You’re background is old school, yet you’ve managed to make the transition to what the new guys are doing. Is your background as unusual as it sounds to me?
There aren’t a lot of people that have done every side of the street imaginable. I started with an old regional brewery, I went to the original craft brewery—but it was still an older brewery. I’ve been with the big guys, and back with the regionals again. I appreciate both sides: I like the specialty formulations and those kind of beer, but at the same time I really appreciate the big guys’ expertise. I’m a blend of both.
From your perspective, what are the strengths and weaknesses of the different sectors where you’ve worked professionally?
The weakness on the craft side is that, initially, you had people who were just so pleased that their beer had more flavor than Budweiser, without realizing that half of those flavors were off-flavors. Now the craft brewing industry has gotten so much better. You have some very good ones, although you still have some guys who were homebrewing yesterday and think they can parlay that into professional brewing tomorrow.
I don’t really see a big schism between mainstream and craft production…or at least there shouldn’t be. Whichever camp you are in, both brewers should be trying to make a consistent product with an absence of flavor faults no matter what the desired profile might be. Developing full-flavored beers is fun and challenging, while making consistent mainstream beers is in many ways more difficult, not the least of which is because any off flavor is going to stick out like a sore thumb.
Which aspect of brewing is most fun for you?
I still like formulating specialty beers. In fact, with Pabst, I just made the first specialty beer in Mainland China. There’s almost no ale in China: I had to smuggle the yeast into the country. I formulated a special high-gravity ale called “1844.” It’s all malt, and we use caramel malts from Germany. The initial aging is dry-hopped rather heavily. Then we do a secondary aging in new uncharred American oak whiskey barrels. We bought 750 brand new barrels to the tune of $100,000. This is a very special beer; it’s retailing for about over $40 U.S. for a 720 ml bottle.
There’s an audience there for it?
There’s the nouveau riche, and in China, perception is everything—look at me, I’m rich. Then also, there is another group that may be part of our market, and that’s state banquet dinners. Normally, you’d drink brandy, and this beer kind of has the look of brandy—it’s a reddish-brown color, but it won’t hurt you as much.
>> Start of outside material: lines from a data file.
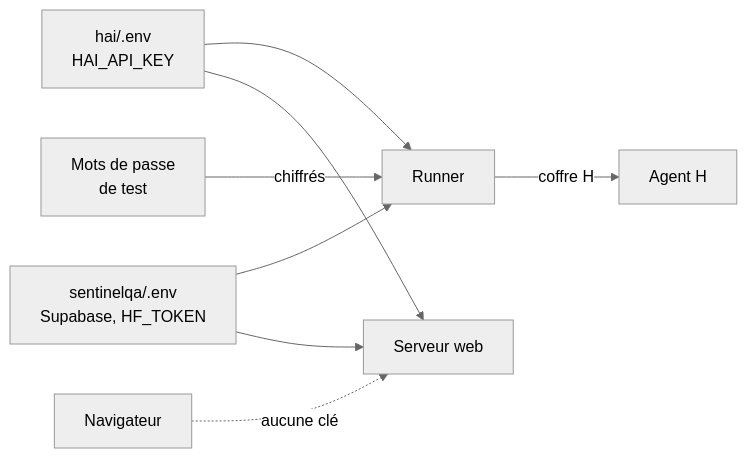
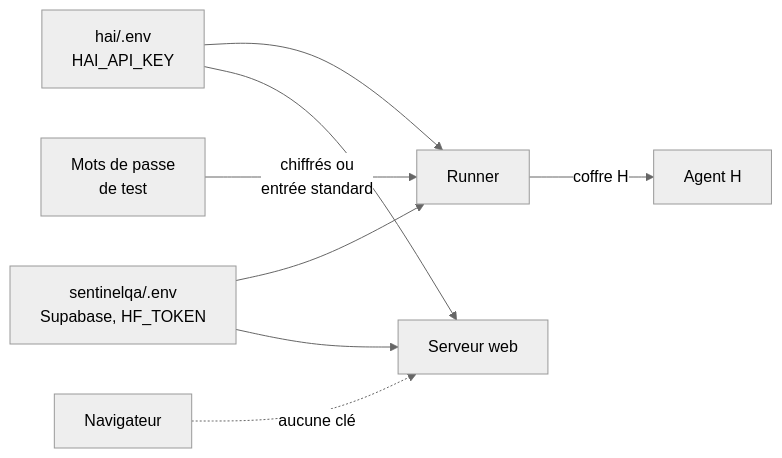
Before and after one commit to jkinvi-byte/hsentinel-alertes: the ninth of 9 diagrams in ARCHITECTURE.md, drawn with Mermaid (neutral theme). The commit also changed other lines of this file and 11 other files, not shown here.

First line of the commit message:
QA connecté sur Peer Review ; agent QA public recréé ; architecture relue contre le code

````diff
--- a/ARCHITECTURE.md
+++ b/ARCHITECTURE.md
@@ -228,10 +244,10 @@
 ```mermaid
 flowchart LR
   K1["hai/.env<br/>HAI_API_KEY"] --> RUN["Runner"]
   K1 --> WS["Serveur web"]
   K2["sentinelqa/.env<br/>Supabase, HF_TOKEN"] --> RUN
   K2 --> WS
   NAV["Navigateur"] -. "aucune clé" .-> WS
-  MDP["Mots de passe<br/>de test"] -- "chiffrés" --> RUN
+  MDP["Mots de passe<br/>de test"] -- "chiffrés ou<br/>entrée standard" --> RUN
   RUN -- "coffre H" --> AG["Agent H"]
 ```
````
The beer combines a new flavor and a Western status symbol. Apart from the prestige, how are you selling these new tastes?
It’s new on the market, so I’m not sure exactly how it’s going—I have very little to do with the sales side. There is a TV commercial that’s quite attractive, that uses old still photos of the early days of Pabst, back when they used wooden barrels there.
What’s Pabst’s story in China?
We were the first foreign brewery in China, since the liberation in 1949—as it’s called there. We’re doing about one and a half million barrels there. Our first brews were, I believe, 1993; I didn’t get there until 1998. At that time, the largest-selling foreign brand in China was Pabst Blue Ribbon.
So now you’re the peripatetic brewmaster for how many breweries?
My title with Pabst is Brewmaster and Chief Representative-Asia. We have one brewery in southern China and one in northern China. I’m in and out of Lhasa, and I work with our craft brewery in Hilo, Mehana Brewing, that brews some of our draft Primo for Hawaii. And I live in Kyoto.
China is a huge beer market? What are consumers there excited about? What possibilities do brewers see?
Because it’s such a huge market, every major brewer is there. Like I said, when I was first there in ’98, we were the largest foreign brand in China. In ’99 when you had the downturn in the Asian economy, people fled for their lives. Fosters cashed out and I think lost $65 million U.S.—which to me is real money. But now with the growth in the Chinese economy, every major brewer is in there with both feet. And so while our volume has increased some, everyone else has increased exponentially because they have so much more money. However, a lot of them aren’t making money, because it’s a very cutthroat market. There’s beer out there is very, very cheap.